Heat-stressed prickly pear cactus

Monday, June 2, 2014

What's Wrong with the Keystone XL Pipeline?

Today President Obama made a significant move toward fighting climate change by unveiling a plan aimed at cutting 30% of power plant emissions of CO2 by 2030 (though some states that rely most heavily on coal will not have to cut their emissions by a full 30%). This is heartening progress, and I fervently hope Obama’s next step will  be to say no to the Keystone XL pipeline, a project with the potential to contribute massively to the problem of greenhouse gas emissions.

Last Friday evening, I attended a potluck fundraiser for Occupy Tucson, and Vince Pawlowski from Tucson Climate Action Network was the guest speaker. His topic was the Keystone XL Pipeline. Vince started out by talking about why the “oil” that is being violently wrenched from the Alberta Tar Sands is so problematic. (For some visual proof of just how violent that process is, see “Photographer Captures Tar Sands 'Destruction' from Above.") Vince said that in the first half of the 20th century, when oil literally gushed from the ground here in the U.S., it cost about one barrel of oil to take 100 barrels of oil out of the ground. But in the Tar Sands, one barrel of oil gets you roughly 3-5 barrels. That’s poor rate of return, by anyone’s standards, but the Tar Sands project is viable because of cheap frack gas from Alberta, which is used to heat the bitumen, the crude product that comes out of the earth.

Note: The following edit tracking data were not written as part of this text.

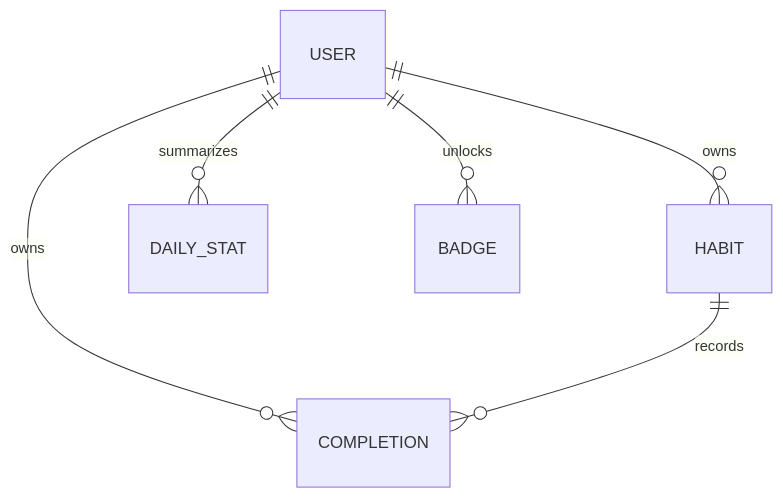
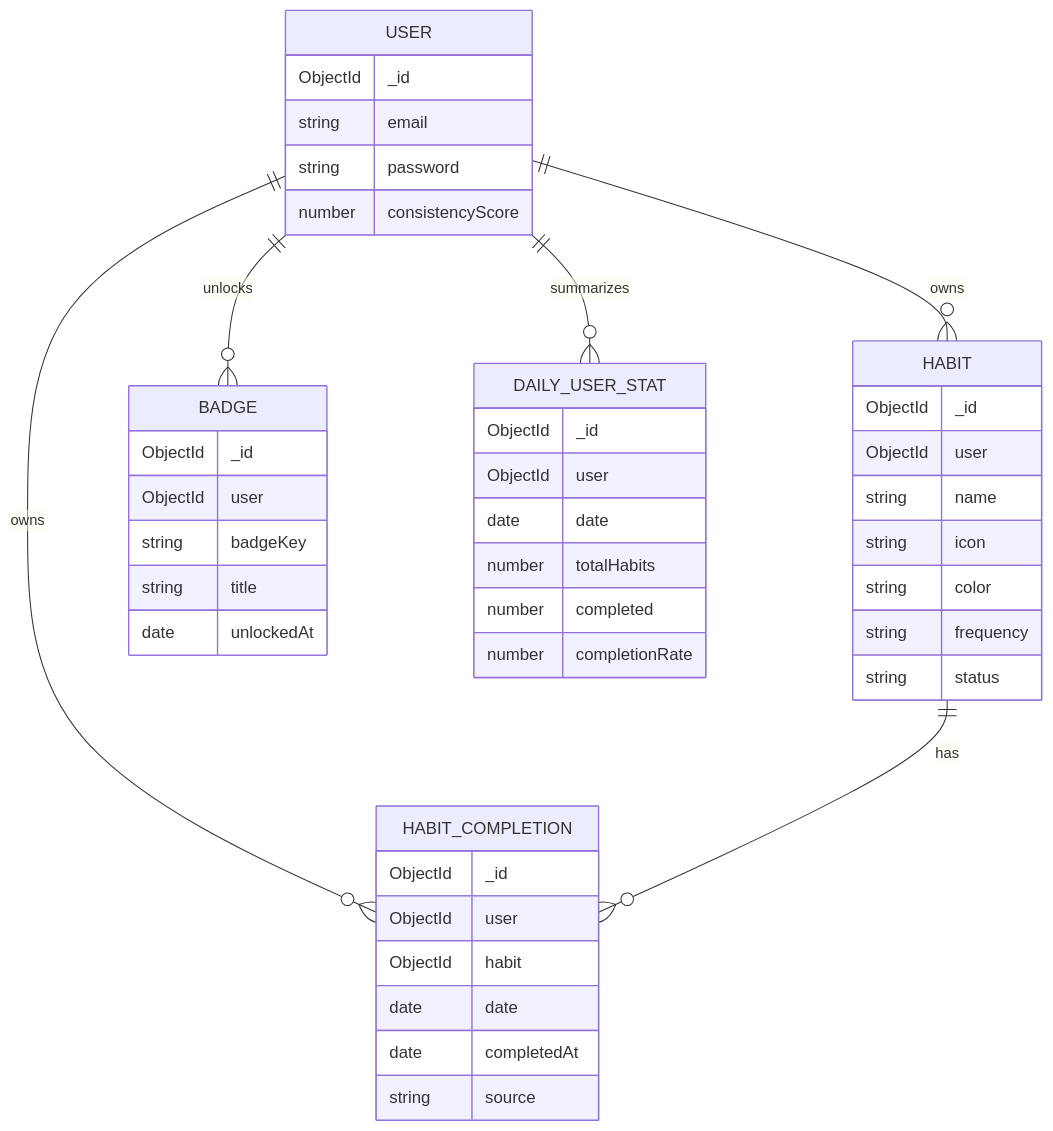
One commit to luckyr942/Consisly changed the fourth of 7 diagrams in README.md. Above: the diagram before and after it, drawn with Mermaid. The commit also changed other lines of this file and 3 other files, not shown here.

````diff
--- a/README.md
+++ b/README.md
@@ -59,8 +69,51 @@
 ```mermaid
 erDiagram
     USER ||--o{ HABIT : owns
-    USER ||--o{ COMPLETION : owns
-    HABIT ||--o{ COMPLETION : records
-    USER ||--o{ DAILY_STAT : summarizes
+    USER ||--o{ HABIT_COMPLETION : owns
+    HABIT ||--o{ HABIT_COMPLETION : has
     USER ||--o{ BADGE : unlocks
+    USER ||--o{ DAILY_USER_STAT : summarizes
+
+    USER {
+      ObjectId _id
+      string email
+      string password
+      number consistencyScore
+    }
+
+    HABIT {
+      ObjectId _id
+      ObjectId user
+      string name
+      string icon
+      string color
+      string frequency
+      string status
+    }
+
+    HABIT_COMPLETION {
+      ObjectId _id
+      ObjectId user
+      ObjectId habit
+      date date
+      date completedAt
+      string source
+    }
+
+    DAILY_USER_STAT {
+      ObjectId _id
+      ObjectId user
+      date date
+      number totalHabits
+      number completed
+      number completionRate
+    }
+
+    BADGE {
+      ObjectId _id
+      ObjectId user
+      string badgeKey
+      string title
+      date unlockedAt
+    }
 ```
````
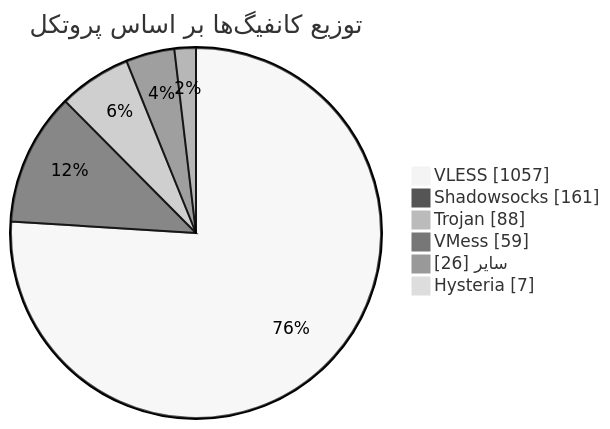
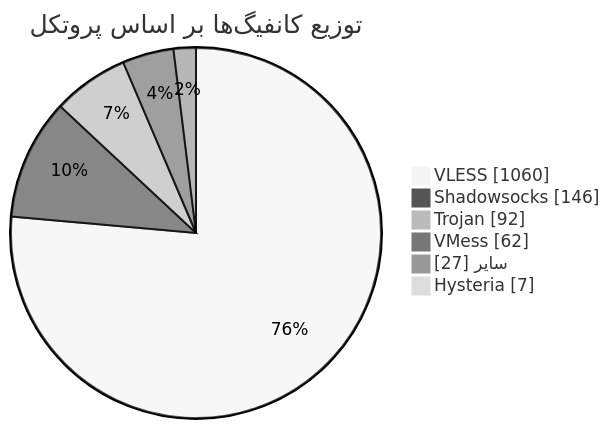
One commit to Arian-Alijani/Somthing changed the diagram in README.md. Above: the diagram before and after it, drawn with Mermaid (neutral theme). The commit also changed other lines of this file and 89 other files, not shown here.

````diff
--- a/README.md
+++ b/README.md
@@ -50,10 +50,10 @@
 ```mermaid
 pie showData
     title توزیع کانفیگ‌ها بر اساس پروتکل
-    "VLESS" : 1057
-    "Shadowsocks" : 161
-    "Trojan" : 88
-    "VMess" : 59
-    "سایر" : 26
+    "VLESS" : 1060
+    "Shadowsocks" : 146
+    "Trojan" : 92
+    "VMess" : 62
+    "سایر" : 27
     "Hysteria" : 7
 ```
````
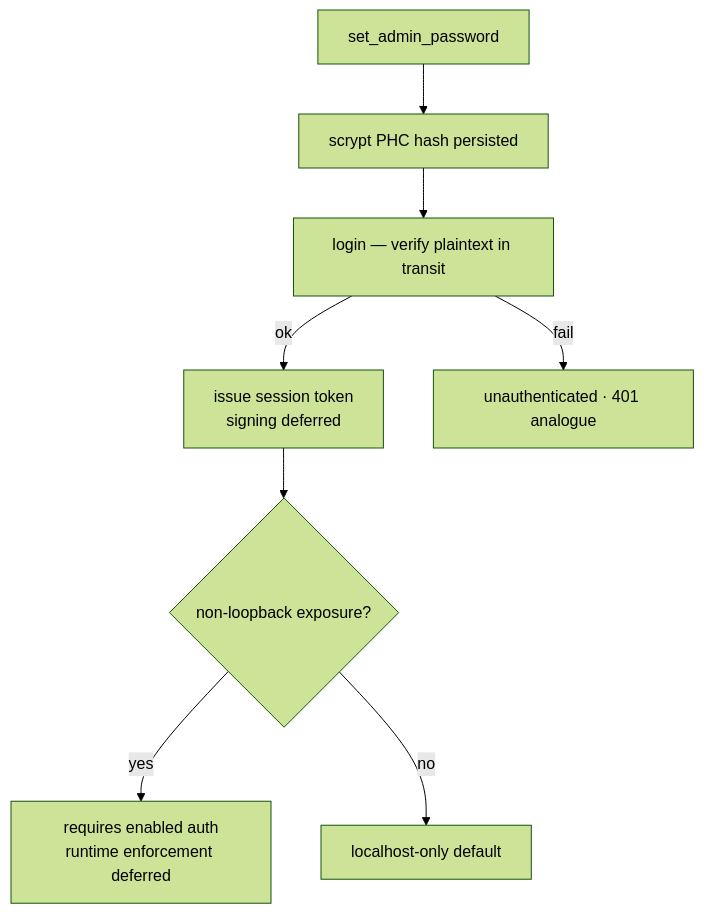
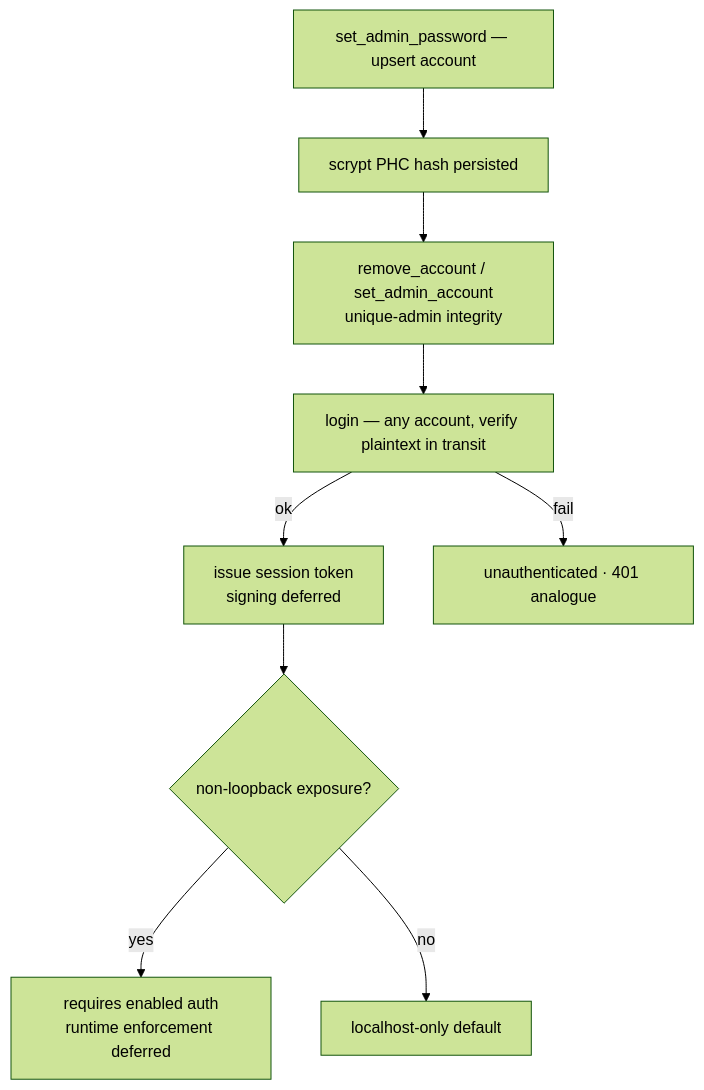
One commit to sequencestream/c3 changed the diagram in specs/flows/flow-auth-login.md. Above: the diagram before and after it, drawn with Mermaid (forest theme). The commit also changed other lines of this file and 27 other files, not shown here.

````diff
--- a/specs/flows/flow-auth-login.md
+++ b/specs/flows/flow-auth-login.md
@@ -17,10 +17,11 @@
 ```mermaid
 flowchart TD
-    CFG[set_admin_password] --> HASH[scrypt PHC hash persisted]
-    HASH --> LOGIN[login — verify plaintext in transit]
+    CFG[set_admin_password — upsert account] --> HASH[scrypt PHC hash persisted]
+    HASH --> ADM[remove_account / set_admin_account<br/>unique-admin integrity]
+    ADM --> LOGIN[login — any account, verify plaintext in transit]
     LOGIN -- ok --> TOK[issue session token<br/>signing deferred]
     LOGIN -- fail --> UA[unauthenticated · 401 analogue]
     TOK --> EXP{non-loopback exposure?}
     EXP -- yes --> NEED[requires enabled auth<br/>runtime enforcement deferred]
     EXP -- no --> LOOP[localhost-only default]
 ```
````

This bitumen is corrosive, toxic, and contains compounds that are known carcinogens and mutagens. Two scientists from Environment Canada – Jane Kirk and Derek Muir – have confirmed that there's a “bull’s-eye” of mercury around the Tar Sands project that covers 19,000 square kilometers. And as if that's not already a toxic nightmare, there are a variety of toxic compounds like benzene, toluene, and  xylenes  in the diluted bitumen. These toxic substances pollute the air, water, and soil of nearby Canadians – most of whom are from the Alberta First Nation (the people who just hosted Nobel Peace Prize winner Desmond Tutu at a weekend conference on treaty rights and the environment, at which he called the production of bitumen “filth.”)

This huge expenditure of fossil fuels – not to mention the number of toxics involved – is supposedly justified because of the jobs that will be created and the American industry the project will support. Yet, as Cornell University predicted, little American steel has gone into production of the pipeline infrastructure, and only a few thousand part-time, temporary, and short-term jobs have been created. So who will really benefit from the pipeline? Vince said that Koch Industries holds a lease on 1.1 million acres in the tar sands area, the single largest foreign holding. According to the Washington Post their lease holdings could be closer to 2 million acres, and they have a huge stake in this largest civil engineering project in the world. It’s not hard to see that the Kochs benefit, but the rest of us – the whole biosphere – will suffer the consequences of human addiction to fossil fuels as this project helps heat our climate.

Vince has an engineering background, so I asked him what he thought of some of the geoengineering projects that have been proposed as a solution to global warming; what’s notable about them is that they will not require the Koch Brothers – or us – to change our ways. He said he was skeptical about geoengineering because of the fact that tampering with complex natural systems can have unpredictable results, as the people who propose the space mirrors and atmospheric aerosols should well know. But he said there’s one geoengineering solution that he does favor – planting more trees. In addition to what I plan to do to reduce the size of my carbon footprint, I support planting more trees is a sustainable form of carbon-offsetting.  Over the weekend I looked at some of the mesquite trees in my neighborhood, which are still flowering and also starting to make bean pods.

Edible bean pods of the mesquite tree
Edible bean pods of the mesquite tree
I know the solutions aren't so simple as planting trees and opposing Keystone, but for now those are two things I can do!

A Fifth and Final Ekphrastic Essay About Our 2022 Road Trip: the Prairie and the Dust Bowl

  Erosion No. 2, Mother Earth Laid Bare by Alexandre Hogue When Greg and I were planning our 2022 road trip, our goal was to visit friends a...